6. Pan of crowds in Martyrs'' square
7. Mid of crowds
8.; SOUNDBITE (Arabic) Khaled Daher, Member of parliament:
"The crowds that are here today are loyal to the man (referring to former prime minister Rafik Hariri) who sacrificed his blood and soul for the sake of Lebanon in all its sects and parties and for the sake of free, sovereign and independent Lebanon."
9. Mid of crowds
10. Pan of former Prime Minister Rafik Hariri''s grave
Thousands of flag waving Lebanese gathered in Beirut''s main square on Sunday to mark the fifth anniversary of the killing of former Prime Minister Rafik Hariri.
As in previous years, tens of thousands of people from across the country are expected to take part, despite a serious rift within the ranks of the pro-Western ruling coalition, now headed by the slain Hariri''s son, the
current prime minister.
It also comes after Prime Minister Saad Hariri reconciled with Damascus, whom he has openly accused of killing his father in the 2005 Valentine''s Day truck bombing.
The 40-year-old Hariri now heads a unity government which includes the Syrian-backed former opposition.

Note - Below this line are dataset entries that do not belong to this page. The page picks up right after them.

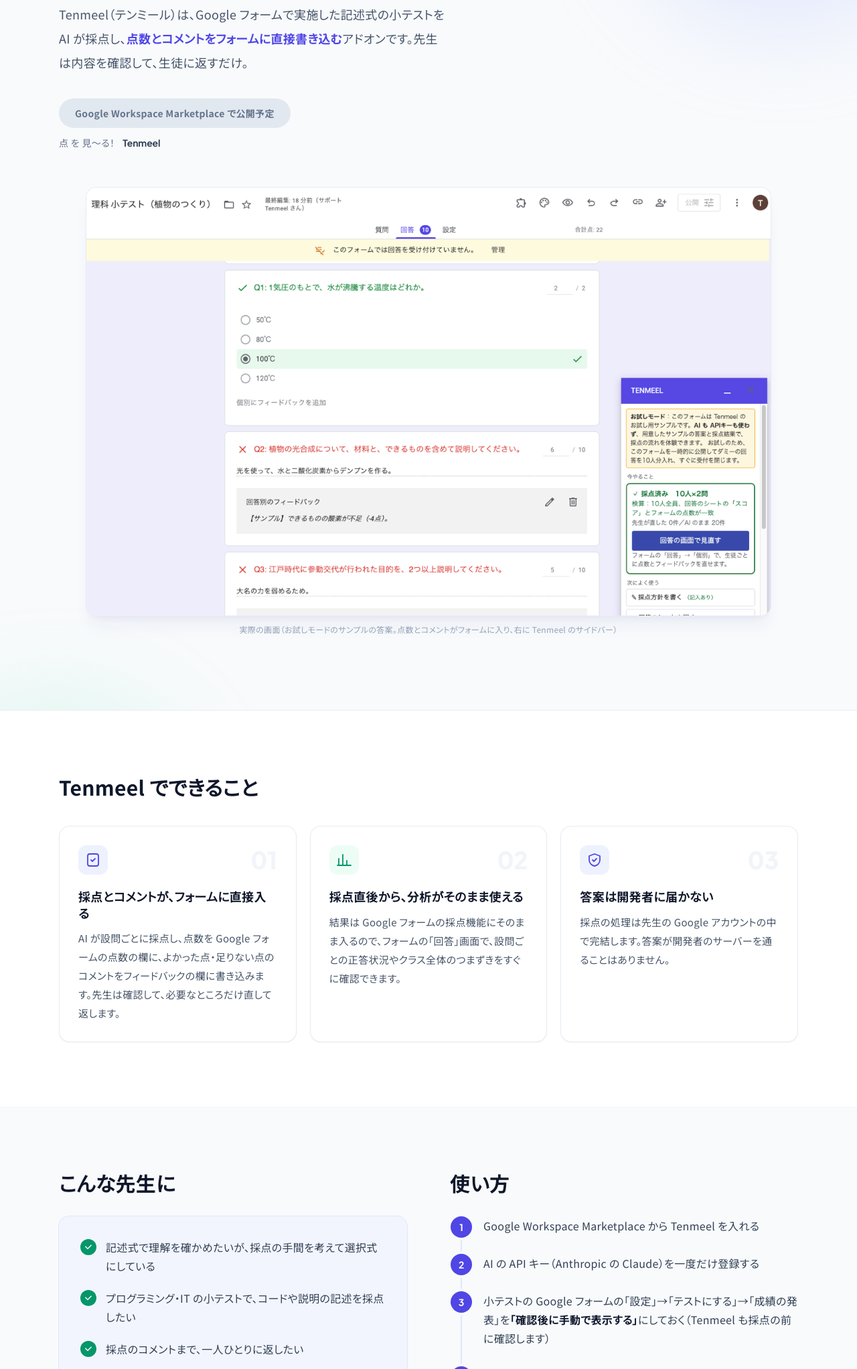
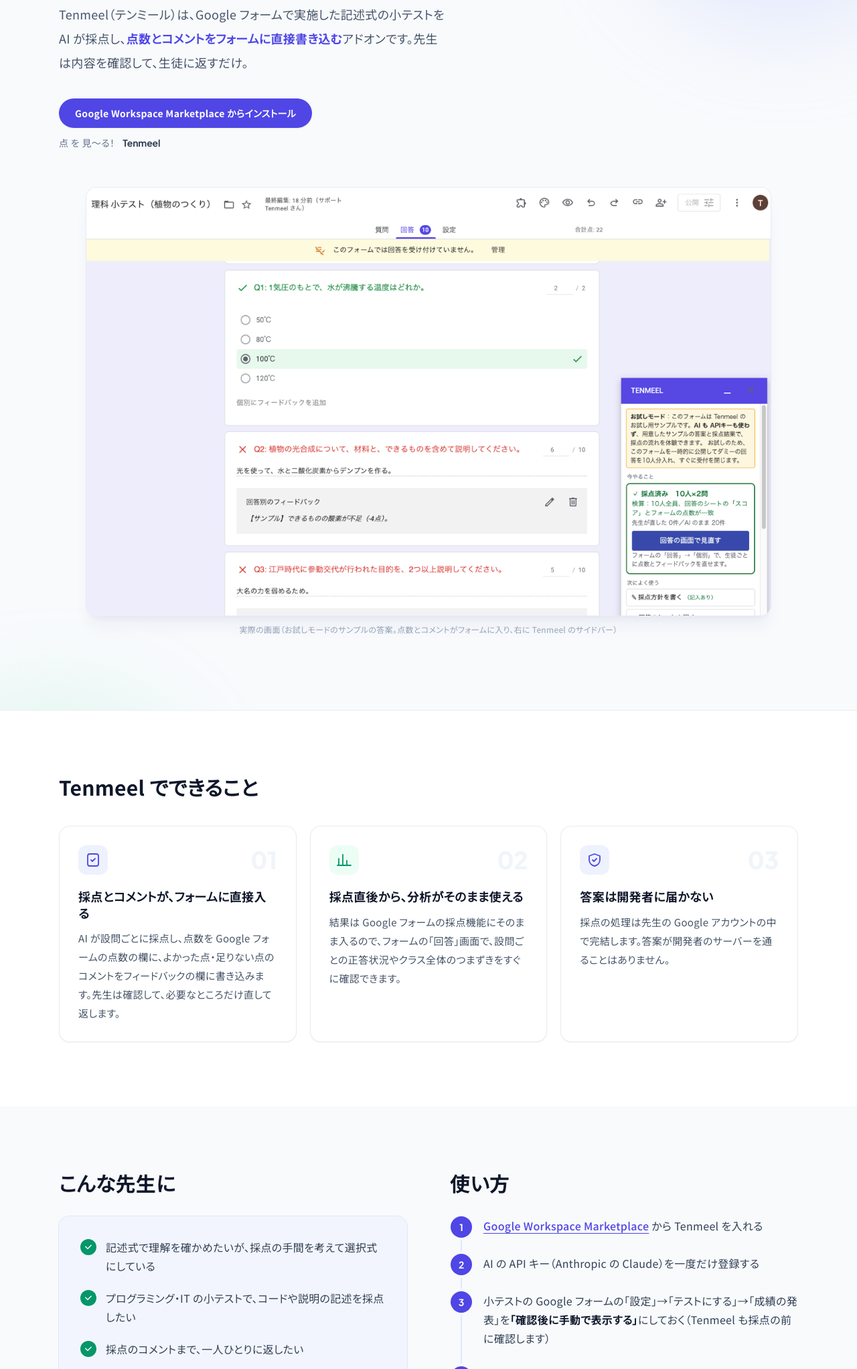
Before and after one commit to tenmeel/tenmeel-web, a plain HTML site: page index.html in a window 1280 px wide. Shown: the part 339-2383 px from the top of the page at 67% size. Drawn offline with Linux system fonts and the light colour scheme; a web font is replaced by a local one.

Commit message:
Marketplace 公開：インストールのボタンと掲載ページへのリンク
Co-Authored-By: Claude Opus 5.5 <noreply@anthropic.com>

```diff
--- a/index.html
+++ b/index.html
@@ -50,9 +50,9 @@
             Tenmeel（テンミール）は、Google フォームで実施した記述式の小テストを AI が採点し、<strong class="font-bold text-indigo-600">点数とコメントをフォームに直接書き込む</strong>アドオンです。先生は内容を確認して、生徒に返すだけ。
           </p>
           <div class="mt-9 flex flex-col items-start gap-3">
-            <!-- 公開後：href に Marketplace の掲載ページの URL を入れ、aria-disabled を外して色を indigo に -->
-            <a aria-disabled="true" class="inline-flex cursor-default items-center gap-2 rounded-full bg-slate-200 px-6 py-3 text-sm font-bold text-slate-500">
-              Google Workspace Marketplace で公開予定
+            <!-- 2026-11-12 Marketplace 承認。掲載ページへ -->
+            <a href="https://workspace.google.com/marketplace/app/tenmeel/835753320354" class="inline-flex items-center gap-2 rounded-full bg-indigo-600 px-6 py-3 text-sm font-bold text-white shadow-sm transition hover:bg-indigo-700 focus-visible:outline focus-visible:outline-2 focus-visible:outline-offset-2 focus-visible:outline-indigo-600">
+              Google Workspace Marketplace からインストール
             </a>
             <p class="text-sm text-slate-500">点 を 見〜る！<span class="ml-3 font-display font-bold text-slate-700">Tenmeel</span></p>
           </div>
@@ -135,7 +135,7 @@
           <ol class="relative ml-4 mt-8 space-y-7 border-l-2 border-indigo-100 pl-8">
             <li class="relative">
               <span class="absolute -left-[49px] top-0 flex h-8 w-8 items-center justify-center rounded-full bg-indigo-600 font-display text-sm font-bold text-white ring-4 ring-slate-50">1</span>
-              <p class="leading-7 text-slate-700">Google Workspace Marketplace から Tenmeel を入れる</p>
+              <p class="leading-7 text-slate-700"><a class="font-medium text-indigo-600 underline underline-offset-4 hover:text-indigo-700" href="https://workspace.google.com/marketplace/app/tenmeel/835753320354">Google Workspace Marketplace</a> から Tenmeel を入れる</p>
             </li>
             <li class="relative">
               <span class="absolute -left-[49px] top-0 flex h-8 w-8 items-center justify-center rounded-full bg-indigo-600 font-display text-sm font-bold text-white ring-4 ring-slate-50">2</span>
```
Also changed, not shown: support/index.html (+3 -3 lines), tw.css.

The head of the international tribunal on Rafik Hariri''s assassination sought to reassure Lebanese last week that the investigation is on track, but there are growing concerns in the country that work is languishing in the case.
The Netherlands-based Special Tribunal for Lebanon was formed one year ago after years of investigations. But progress in starting trials has been slow - and it is still unknown who might be charged in the case.
Rafik Hariri had close ties with Western leaders and was credited with helping rebuild Lebanon''s capital after the 1975-1990 civil war.
In the last few months before his assassination, he had tried to limit Syria''s influence over Lebanon, and many accused Syria of involvement in his killing. Syria denies those accusations.
His death saw the rise of a US- and Saudi-backed alliance that became known as the March 14 coalition, named after a day of massive anti-Syrian protests dubbed the "Cedar Revolution."
The demonstrations eventually led to the withdrawal of Syrian troops from the country, ending a 29-year military presence.
Sunday''s rally in Beirut''s Martyrs'' Square is an attempt by Saad Hariri and his allies to regain some of the political momentum lost following a major rift within its ranks.
Druse leader Walid Jumblatt - once a key figure in the March 14 alliance and a vehement critic of Syria who even called for President Bashar''s Assad''s overthrow - quit the Western-backed coalition in August and moved closer to
the rival Hezbollah-led camp.
He now calls for "distinctive relations" with Syria and says he''s prepared to also visit Damascus.
Jumblatt grudgingly said he will accompany Hariri to Sunday''s rally but, will not be one of the speakers.
Jumblatt''s defection, as well as Hariri''s landmark visit to Syria in December, gave the impression of a weakening alliance, and Sunday''s rally is seen as an occasion to try and regroup.
Hariri said in a televised interview this week that the massive rally would prove that the March 14 coalition "still exists."